_WORK INSTRUCTION_
The task calls for the lines from the start of the entries below through the line with "Revise README for improved clarity and focus", given again verbatim, with every picture dropped.

_PROVIDED MATERIAL_
+ + + + + + +

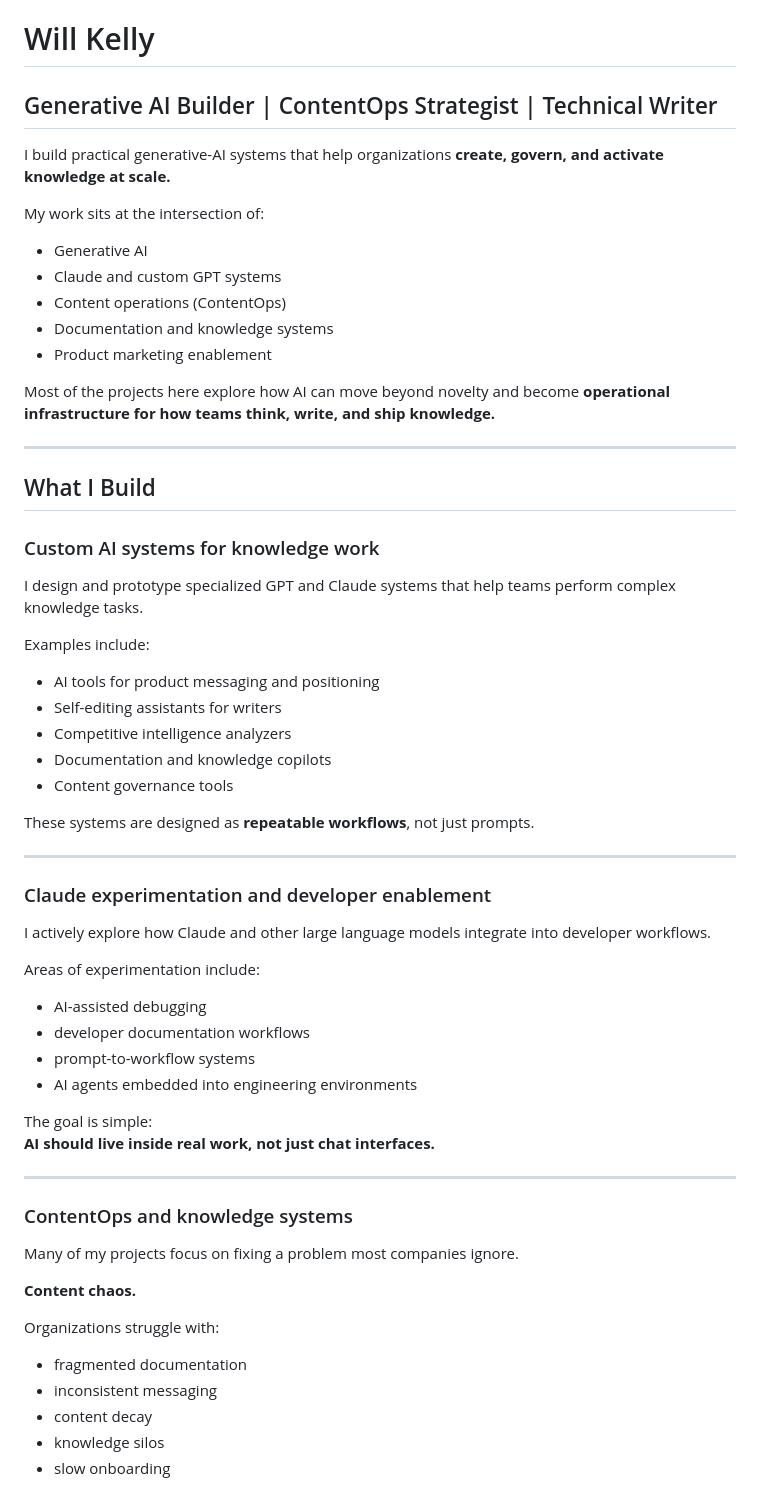
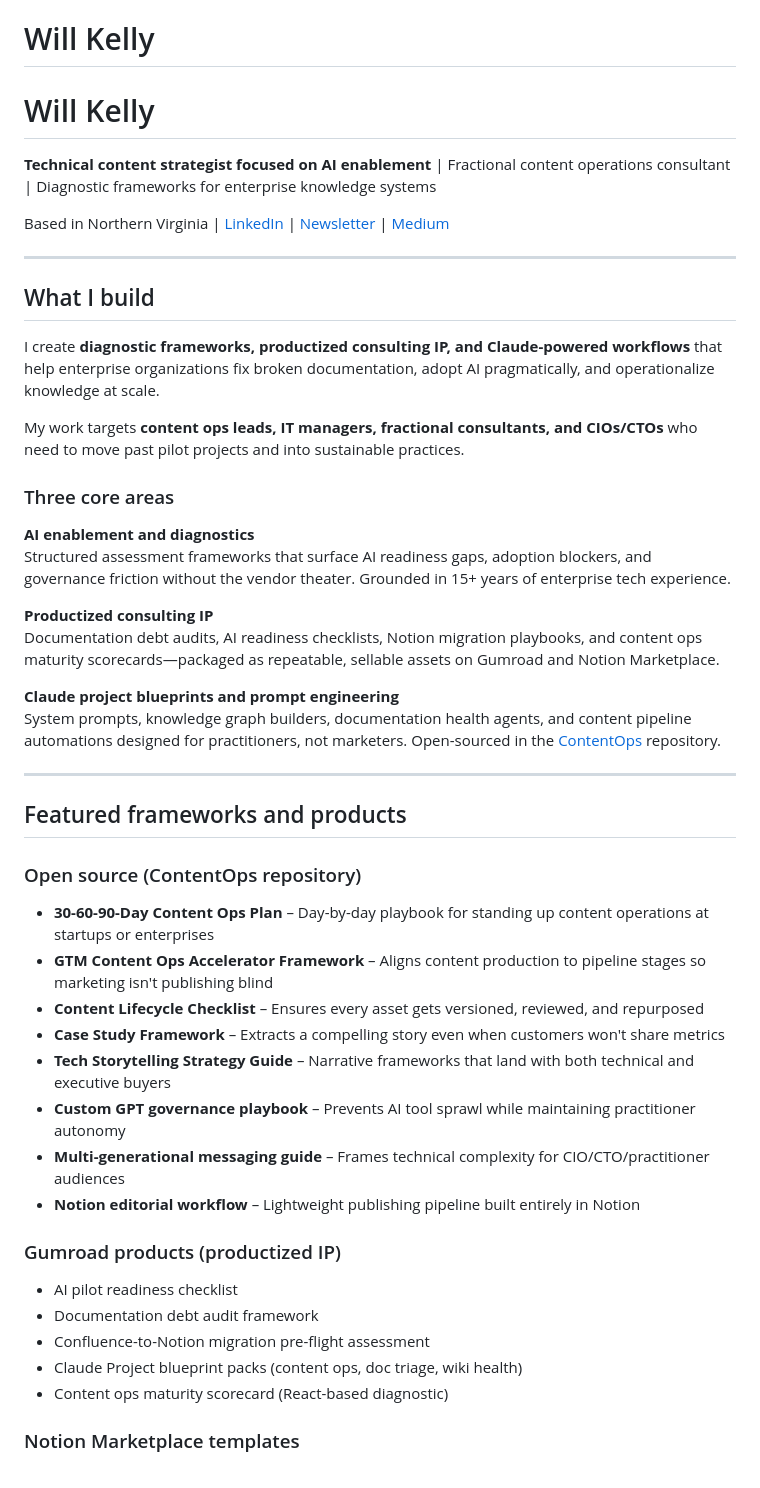
Before and after one commit to will-kelly/will-kelly, a Markdown page: README.md, the part around one of its changes. GitHub-like rendering.

Commit message:
Revise README for improved clarity and focus
Updated the README to enhance clarity and structure, focusing on generative AI systems and content operations.

```diff
--- a/README.md
+++ b/README.md
@@ -1,66 +1,52 @@
 # Will Kelly
 
-## Generative AI Builder | ContentOps Strategist | Technical Writer
+# Will Kelly
 
-I build practical generative-AI systems that help organizations **create, govern, and activate knowledge at scale.**
+**Technical content strategist focused on AI enablement** | Fractional content operations consultant | Diagnostic frameworks for enterprise knowledge systems
 
-My work sits at the intersection of:
-
-- Generative AI
-- Claude and custom GPT systems
-- Content operations (ContentOps)
-- Documentation and knowledge systems
-- Product marketing enablement
-
-Most of the projects here explore how AI can move beyond novelty and become **operational infrastructure for how teams think, write, and ship knowledge.**
+Based in Northern Virginia | [LinkedIn](https://linkedin.com/in/willkelly) | [Newsletter](https://willkelly.substack.com) | [Medium](https://willkelly.medium.com)
 
 ---
 
-## What I Build
+## What I build
 
-### Custom AI systems for knowledge work
+I create **diagnostic frameworks, productized consulting IP, and Claude-powered workflows** that help enterprise organizations fix broken documentation, adopt AI pragmatically, and operationalize knowledge at scale.
 
-I design and prototype specialized GPT and Claude systems that help teams perform complex knowledge tasks.
+My work targets **content ops leads, IT managers, fractional consultants, and CIOs/CTOs** who need to move past pilot projects and into sustainable practices.
 
-Examples include:
+### Three core areas
 
-- AI tools for product messaging and positioning
-- Self-editing assistants for writers
-- Competitive intelligence analyzers
-- Documentation and knowledge copilots
-- Content governance tools
+**AI enablement and diagnostics**
+Structured assessment frameworks that surface AI readiness gaps, adoption blockers, and governance friction without the vendor theater. Grounded in 15+ years of enterprise tech experience.
 
-These systems are designed as **repeatable workflows**, not just prompts.
+**Productized consulting IP**
+Documentation debt audits, AI readiness checklists, Notion migration playbooks, and content ops maturity scorecards—packaged as repeatable, sellable assets on Gumroad and Notion Marketplace.
+
+**Claude project blueprints and prompt engineering**
+System prompts, knowledge graph builders, documentation health agents, and content pipeline automations designed for practitioners, not marketers. Open-sourced in the [ContentOps](https://github.com/will-kelly/ContentOps) repository.
 
 ---
 
-### Claude experimentation and developer enablement
+## Featured frameworks and products
 
-I actively explore how Claude and other large language models integrate into developer workflows.
+### Open source (ContentOps repository)
 
-Areas of experimentation include:
+- **30-60-90-Day Content Ops Plan** – Day-by-day playbook for standing up content operations at startups or enterprises
+- **GTM Content Ops Accelerator Framework** – Aligns content production to pipeline stages so marketing isn't publishing blind
+- **Content Lifecycle Checklist** – Ensures every asset gets versioned, reviewed, and repurposed
+- **Case Study Framework** – Extracts a compelling story even when customers won't share metrics
+- **Tech Storytelling Strategy Guide** – Narrative frameworks that land with both technical and executive buyers
+- **Custom GPT governance playbook** – Prevents AI tool sprawl while maintaining practitioner autonomy
+- **Multi-generational messaging guide** – Frames technical complexity for CIO/CTO/practitioner audiences
+- **Notion editorial workflow** – Lightweight publishing pipeline built entirely in Notion
 
-- AI-assisted debugging
-- developer documentation workflows
-- prompt-to-workflow systems
-- AI agents embedded into engineering environments
+### Gumroad products (productized IP)
 
-The goal is simple:
-**AI should live inside real work, not just chat interfaces.**
+- AI pilot readiness checklist
+- Documentation debt audit framework
+- Confluence-to-Notion migration pre-flight assessment
+- Claude Project blueprint packs (content ops, doc triage, wiki health)
+- Content ops maturity scorecard (React-based diagnostic)
 
----
+### Notion Marketplace templates
 
-### ContentOps and knowledge systems
-
-Many of my projects focus on fixing a problem most companies ignore.
-
-**Content chaos.**
-
-Organizations struggle with:
-
-- fragmented documentation
-- inconsistent messaging
-- content decay
-- knowledge silos
-- slow onboarding
-
```
Also changed, not shown: other parts of README.md (+78 -55 lines).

+ + + + + + +

_EXERCISE RESPONSE_
Before and after one commit to will-kelly/will-kelly, a Markdown page: README.md, the part around one of its changes. GitHub-like rendering.

Commit message:
Revise README for improved clarity and focus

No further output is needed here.